Complications following intracranial pressure monitoring in children: a 6-year single-center experience
Journal of Neurosurgery: Pediatrics, Ahead of Print.
OBJECTIVEIntracranial pressure (ICP) monitoring is an important tool in the neurosurgeon’s armamentarium and is used for a wide range of indications. There are many different ICP monitors available, of which fiber-optic intraparenchymal devices are very popular.
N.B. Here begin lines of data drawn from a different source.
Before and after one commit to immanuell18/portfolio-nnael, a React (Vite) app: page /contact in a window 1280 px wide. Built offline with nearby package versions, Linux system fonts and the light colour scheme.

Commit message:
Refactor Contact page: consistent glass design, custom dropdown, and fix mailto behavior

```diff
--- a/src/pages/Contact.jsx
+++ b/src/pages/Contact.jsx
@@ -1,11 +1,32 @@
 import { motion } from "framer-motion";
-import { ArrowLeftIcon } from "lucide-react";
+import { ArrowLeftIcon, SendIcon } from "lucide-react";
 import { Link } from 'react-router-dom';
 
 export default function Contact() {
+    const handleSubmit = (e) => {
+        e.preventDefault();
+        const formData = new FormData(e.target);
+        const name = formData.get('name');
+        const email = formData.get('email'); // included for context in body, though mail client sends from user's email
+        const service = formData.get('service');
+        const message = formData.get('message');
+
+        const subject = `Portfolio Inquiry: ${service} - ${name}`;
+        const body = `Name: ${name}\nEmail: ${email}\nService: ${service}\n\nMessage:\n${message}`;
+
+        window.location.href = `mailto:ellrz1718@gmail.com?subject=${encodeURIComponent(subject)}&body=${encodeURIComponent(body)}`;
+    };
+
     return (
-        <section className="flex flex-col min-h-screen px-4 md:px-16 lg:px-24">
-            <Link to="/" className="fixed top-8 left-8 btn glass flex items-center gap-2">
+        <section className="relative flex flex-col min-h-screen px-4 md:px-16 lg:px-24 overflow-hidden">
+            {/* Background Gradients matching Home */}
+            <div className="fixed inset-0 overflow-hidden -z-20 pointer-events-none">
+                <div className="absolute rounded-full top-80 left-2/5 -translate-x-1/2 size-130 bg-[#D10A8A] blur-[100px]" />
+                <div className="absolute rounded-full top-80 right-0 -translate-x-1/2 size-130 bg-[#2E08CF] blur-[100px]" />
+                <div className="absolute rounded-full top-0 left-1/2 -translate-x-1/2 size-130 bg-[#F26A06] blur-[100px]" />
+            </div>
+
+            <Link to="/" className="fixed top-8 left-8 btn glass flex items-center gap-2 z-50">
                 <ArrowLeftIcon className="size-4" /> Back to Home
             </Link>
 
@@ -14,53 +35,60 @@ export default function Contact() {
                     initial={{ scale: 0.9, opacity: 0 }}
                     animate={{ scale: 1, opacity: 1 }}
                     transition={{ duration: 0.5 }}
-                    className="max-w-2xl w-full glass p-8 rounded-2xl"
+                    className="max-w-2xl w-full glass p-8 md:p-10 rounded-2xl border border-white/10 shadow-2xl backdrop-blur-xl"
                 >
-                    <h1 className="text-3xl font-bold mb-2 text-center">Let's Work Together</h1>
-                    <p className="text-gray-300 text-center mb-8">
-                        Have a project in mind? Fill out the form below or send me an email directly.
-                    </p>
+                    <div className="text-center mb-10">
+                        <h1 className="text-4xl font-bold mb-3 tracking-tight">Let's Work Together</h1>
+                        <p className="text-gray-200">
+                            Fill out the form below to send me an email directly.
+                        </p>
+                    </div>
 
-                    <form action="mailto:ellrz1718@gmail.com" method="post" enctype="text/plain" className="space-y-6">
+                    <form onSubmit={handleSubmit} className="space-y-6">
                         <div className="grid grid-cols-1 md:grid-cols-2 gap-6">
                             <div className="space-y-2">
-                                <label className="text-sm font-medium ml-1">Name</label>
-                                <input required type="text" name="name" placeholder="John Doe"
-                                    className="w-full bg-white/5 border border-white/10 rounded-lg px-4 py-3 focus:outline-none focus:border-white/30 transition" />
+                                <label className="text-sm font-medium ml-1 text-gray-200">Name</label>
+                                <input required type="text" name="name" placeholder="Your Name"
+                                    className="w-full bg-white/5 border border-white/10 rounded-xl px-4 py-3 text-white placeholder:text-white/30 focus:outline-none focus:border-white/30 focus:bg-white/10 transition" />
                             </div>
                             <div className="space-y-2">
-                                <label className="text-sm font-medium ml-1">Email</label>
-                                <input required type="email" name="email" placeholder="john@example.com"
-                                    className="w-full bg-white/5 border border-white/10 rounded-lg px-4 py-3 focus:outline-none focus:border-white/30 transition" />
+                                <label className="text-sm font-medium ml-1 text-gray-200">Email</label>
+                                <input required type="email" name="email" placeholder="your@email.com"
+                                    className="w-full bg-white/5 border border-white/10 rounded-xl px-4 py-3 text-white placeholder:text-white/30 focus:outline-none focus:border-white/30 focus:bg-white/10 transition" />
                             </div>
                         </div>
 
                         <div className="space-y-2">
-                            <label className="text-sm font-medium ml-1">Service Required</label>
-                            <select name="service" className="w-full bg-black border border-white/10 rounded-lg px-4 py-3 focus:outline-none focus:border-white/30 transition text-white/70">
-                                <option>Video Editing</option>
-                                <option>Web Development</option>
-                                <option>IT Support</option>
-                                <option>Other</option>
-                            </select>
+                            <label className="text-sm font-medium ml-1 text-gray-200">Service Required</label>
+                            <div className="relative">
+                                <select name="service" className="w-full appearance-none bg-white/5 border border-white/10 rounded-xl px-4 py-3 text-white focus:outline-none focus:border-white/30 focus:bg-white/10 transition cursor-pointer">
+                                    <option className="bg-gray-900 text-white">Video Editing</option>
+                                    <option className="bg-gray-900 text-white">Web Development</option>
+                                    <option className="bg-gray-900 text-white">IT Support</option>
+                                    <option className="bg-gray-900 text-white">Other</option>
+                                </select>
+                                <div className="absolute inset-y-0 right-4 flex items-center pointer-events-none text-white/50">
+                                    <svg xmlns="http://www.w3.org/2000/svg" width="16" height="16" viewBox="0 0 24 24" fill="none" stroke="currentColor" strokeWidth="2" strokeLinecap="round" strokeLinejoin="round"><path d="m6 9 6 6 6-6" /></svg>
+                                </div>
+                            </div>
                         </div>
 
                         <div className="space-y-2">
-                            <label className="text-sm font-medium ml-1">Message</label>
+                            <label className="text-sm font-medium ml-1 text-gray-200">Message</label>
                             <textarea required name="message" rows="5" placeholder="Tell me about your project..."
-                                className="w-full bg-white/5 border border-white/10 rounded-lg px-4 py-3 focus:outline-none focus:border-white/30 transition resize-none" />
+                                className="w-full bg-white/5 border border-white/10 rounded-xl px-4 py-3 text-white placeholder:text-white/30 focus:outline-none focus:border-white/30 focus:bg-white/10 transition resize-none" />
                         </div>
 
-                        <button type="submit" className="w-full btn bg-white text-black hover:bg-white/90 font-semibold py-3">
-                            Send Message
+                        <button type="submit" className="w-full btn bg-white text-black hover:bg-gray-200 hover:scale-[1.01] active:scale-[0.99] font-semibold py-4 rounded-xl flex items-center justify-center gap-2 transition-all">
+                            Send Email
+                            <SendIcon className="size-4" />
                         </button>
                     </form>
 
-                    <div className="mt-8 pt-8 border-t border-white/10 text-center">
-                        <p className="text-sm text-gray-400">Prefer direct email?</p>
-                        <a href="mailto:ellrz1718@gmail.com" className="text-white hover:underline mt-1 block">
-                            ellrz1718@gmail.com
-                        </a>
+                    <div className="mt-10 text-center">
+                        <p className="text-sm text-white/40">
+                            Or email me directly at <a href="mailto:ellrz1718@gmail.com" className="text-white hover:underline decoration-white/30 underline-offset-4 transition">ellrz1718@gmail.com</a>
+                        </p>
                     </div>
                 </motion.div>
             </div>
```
Here, the authors document their experience performing ICP monitoring from 2005 to 2015 and specifically complication rates following insertion of the Microsensor ICP monitor.METHODSA retrospective case series review of all patients who underwent ICP monitoring over a 10-year period from 2005 to 2015 was performed.RESULTSThere were 385 separate operations with an overall complication rate of 8.3% (32 of 385 cases). Hardware failure occurred in 4.2% of cases, the CSF leakage rate was 3.6%, the postoperative hemorrhage rate was 0.5%, and there was 1 case of infection (0.3% of cases). Only patients with hardware problems required further surgery as a result of their complications, and no patient had any permanent morbidity or mortality from the procedure. Younger patients (p = 0.001) and patients with pathologically high ICP (13% of patients with high ICP vs 6.5% of patients with normal ICP; p = 0.04) were significantly more likely to have complications. There was no significant difference in the complication rates between general neurosurgical patients and craniofacial patients (7.6% vs 8.8%, respectively; p = 0.67).CONCLUSIONSIntraparenchymal ICP monitoring is a safe procedure associated with low complications and morbidity in the pediatric craniofacial and neurosurgical population and should be offered to appropriate patients to assess ICP with the reassurance of the safety record reported in this study.